NORTH RIDGEVILLE — If voters approve a $58.1 million bond issue Tuesday to build a new middle school, it could be the beginning of a sweeping change for the city and lead to a long-discussed project that would give the community its first-ever downtown feel.
“We have a real opportunity to improve not only the schools, but traffic conditions, and development at that corner,” Mayor David Gillock said as the city released a conceptual drawing of what the intersection of state Routes 83 (Avon Belden Road) and U.S. Route 20 (Center Ridge Road) could look like in the near future.
“We need to get this done,” Gillock said. “It’s time we joined the 21st century. There’s no downfall here.”
Gillock’s comments echo those of North Ridgeville Schools Superintendent James Powell, who recently said a number of businesses have expressed interest in buying the middle school site for possible development, although he declined to name them.
“This could change the whole landscape in the next three to four years,” Gillock said. “We’ll have this prime corner that can be developed.”
Done by an area development firm that Gillock declined to name, the conceptual drawing envisions a retail area similar in appearance to the French Creek commercial area at the corner of Detroit Road and Route 83 in Avon.
Gillock termed the drawing a “potential” look the area long considered the unofficial center of town could have if voters say yes to the bond issue.
Plans call for the current middle school built in 1923 to be torn down, along with a small office building and a BP gas station at the corner of routes 83 and 20.
The demolitions would be paid for from the bond issue, and the Ohio School Facilities Commission has appropriated $8.9 million for a new school housing students in grades 3 to 8 that will ease crowding at the current middle school and two elementary buildings.
The new school would be built on school district-owned land adjacent to North Ridgeville High School.
Tearing down the existing school would clear the way for development of the 13-acre school property that includes the Rangers’ football stadium located behind the middle school.
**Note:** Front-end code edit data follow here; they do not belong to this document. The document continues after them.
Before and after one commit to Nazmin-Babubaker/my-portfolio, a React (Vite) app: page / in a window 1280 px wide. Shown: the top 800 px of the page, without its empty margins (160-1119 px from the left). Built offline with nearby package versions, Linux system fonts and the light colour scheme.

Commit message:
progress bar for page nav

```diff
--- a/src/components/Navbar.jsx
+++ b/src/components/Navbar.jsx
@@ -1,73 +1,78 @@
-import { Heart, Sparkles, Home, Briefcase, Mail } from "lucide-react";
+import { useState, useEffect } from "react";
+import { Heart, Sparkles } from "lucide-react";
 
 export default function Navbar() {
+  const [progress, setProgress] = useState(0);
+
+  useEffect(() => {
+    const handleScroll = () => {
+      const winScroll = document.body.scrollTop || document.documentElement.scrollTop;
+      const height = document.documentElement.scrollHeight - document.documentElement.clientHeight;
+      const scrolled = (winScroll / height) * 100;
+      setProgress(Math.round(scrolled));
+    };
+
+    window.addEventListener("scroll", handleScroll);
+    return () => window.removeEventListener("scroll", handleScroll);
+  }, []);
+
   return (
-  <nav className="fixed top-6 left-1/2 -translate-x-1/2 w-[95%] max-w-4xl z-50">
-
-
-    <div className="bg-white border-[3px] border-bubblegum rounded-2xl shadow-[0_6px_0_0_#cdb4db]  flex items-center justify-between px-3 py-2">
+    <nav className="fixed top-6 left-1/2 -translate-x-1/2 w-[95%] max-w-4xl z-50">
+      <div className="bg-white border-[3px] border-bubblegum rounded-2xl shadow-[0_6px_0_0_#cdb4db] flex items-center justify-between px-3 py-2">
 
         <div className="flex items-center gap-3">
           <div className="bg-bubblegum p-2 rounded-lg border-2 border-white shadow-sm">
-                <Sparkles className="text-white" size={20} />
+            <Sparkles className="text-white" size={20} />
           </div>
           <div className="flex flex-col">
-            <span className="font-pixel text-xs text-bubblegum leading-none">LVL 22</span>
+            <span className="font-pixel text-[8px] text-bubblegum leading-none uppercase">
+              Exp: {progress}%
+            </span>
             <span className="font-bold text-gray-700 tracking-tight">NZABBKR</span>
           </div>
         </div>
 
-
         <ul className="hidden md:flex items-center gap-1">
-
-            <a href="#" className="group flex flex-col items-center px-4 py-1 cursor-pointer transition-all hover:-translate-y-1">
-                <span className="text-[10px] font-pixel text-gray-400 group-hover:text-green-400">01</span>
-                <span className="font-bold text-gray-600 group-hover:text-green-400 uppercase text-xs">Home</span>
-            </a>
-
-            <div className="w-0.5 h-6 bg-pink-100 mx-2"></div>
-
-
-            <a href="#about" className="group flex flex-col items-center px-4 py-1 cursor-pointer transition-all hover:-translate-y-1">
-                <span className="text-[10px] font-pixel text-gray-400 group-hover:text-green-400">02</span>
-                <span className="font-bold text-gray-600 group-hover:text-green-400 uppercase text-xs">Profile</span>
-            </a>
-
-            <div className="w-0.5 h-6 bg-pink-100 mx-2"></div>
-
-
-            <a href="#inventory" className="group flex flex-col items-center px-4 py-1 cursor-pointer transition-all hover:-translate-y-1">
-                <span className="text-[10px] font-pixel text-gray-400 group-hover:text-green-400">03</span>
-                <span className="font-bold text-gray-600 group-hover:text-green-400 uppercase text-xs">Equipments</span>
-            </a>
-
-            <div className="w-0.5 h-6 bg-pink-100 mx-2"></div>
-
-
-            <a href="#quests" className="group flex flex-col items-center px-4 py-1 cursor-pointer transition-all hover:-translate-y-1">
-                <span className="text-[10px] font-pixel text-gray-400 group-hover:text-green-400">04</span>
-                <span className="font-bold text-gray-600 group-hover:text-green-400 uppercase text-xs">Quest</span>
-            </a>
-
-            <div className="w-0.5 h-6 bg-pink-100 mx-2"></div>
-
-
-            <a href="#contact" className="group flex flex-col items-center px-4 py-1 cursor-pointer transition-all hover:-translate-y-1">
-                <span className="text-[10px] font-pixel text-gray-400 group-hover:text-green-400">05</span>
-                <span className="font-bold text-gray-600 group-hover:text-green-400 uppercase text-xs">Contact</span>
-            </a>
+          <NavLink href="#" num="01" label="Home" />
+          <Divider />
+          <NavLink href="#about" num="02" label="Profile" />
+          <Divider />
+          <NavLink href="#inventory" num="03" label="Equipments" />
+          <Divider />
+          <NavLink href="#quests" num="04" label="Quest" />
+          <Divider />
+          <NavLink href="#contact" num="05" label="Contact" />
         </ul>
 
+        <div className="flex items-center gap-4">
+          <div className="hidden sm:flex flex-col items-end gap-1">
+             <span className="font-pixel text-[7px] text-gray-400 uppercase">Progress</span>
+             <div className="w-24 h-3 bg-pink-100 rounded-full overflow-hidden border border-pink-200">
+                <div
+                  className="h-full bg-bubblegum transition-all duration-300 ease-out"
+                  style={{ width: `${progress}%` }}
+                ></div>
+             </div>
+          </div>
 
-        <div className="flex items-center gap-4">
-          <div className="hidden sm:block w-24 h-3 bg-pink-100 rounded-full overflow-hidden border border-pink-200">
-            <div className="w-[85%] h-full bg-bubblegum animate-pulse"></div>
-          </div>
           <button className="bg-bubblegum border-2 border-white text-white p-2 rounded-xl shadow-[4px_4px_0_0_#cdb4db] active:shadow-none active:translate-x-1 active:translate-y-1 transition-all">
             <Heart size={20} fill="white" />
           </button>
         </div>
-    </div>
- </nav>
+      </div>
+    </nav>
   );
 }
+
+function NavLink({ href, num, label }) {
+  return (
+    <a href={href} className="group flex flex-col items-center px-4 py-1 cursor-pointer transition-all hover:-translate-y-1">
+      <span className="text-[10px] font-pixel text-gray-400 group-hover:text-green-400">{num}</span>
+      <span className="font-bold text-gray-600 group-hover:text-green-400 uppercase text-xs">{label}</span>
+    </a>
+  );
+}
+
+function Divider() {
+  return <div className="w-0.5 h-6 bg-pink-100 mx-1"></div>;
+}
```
The stadium would come down and be replaced elsewhere.
Valued at $2.3 million, the school and stadium property is sizable enough to hold a major retail shopping area and townhouse-style apartments as well, according to Gillock.
Once the existing middle school and commercial structures are torn down, the city would invite developers such as Jacobs, Visconsi and Jacobs Co. and Carnegie Management and Development Corp., to draw up and submit proposals.
“That way we control our own destiny instead of selling the land off piecemeal to one person who wants to put up a business and another who wants to build something else,” Gillock said. “It would make the middle school property very viable.”
Contact Steve Fogarty at 329-7146 or email@example.com.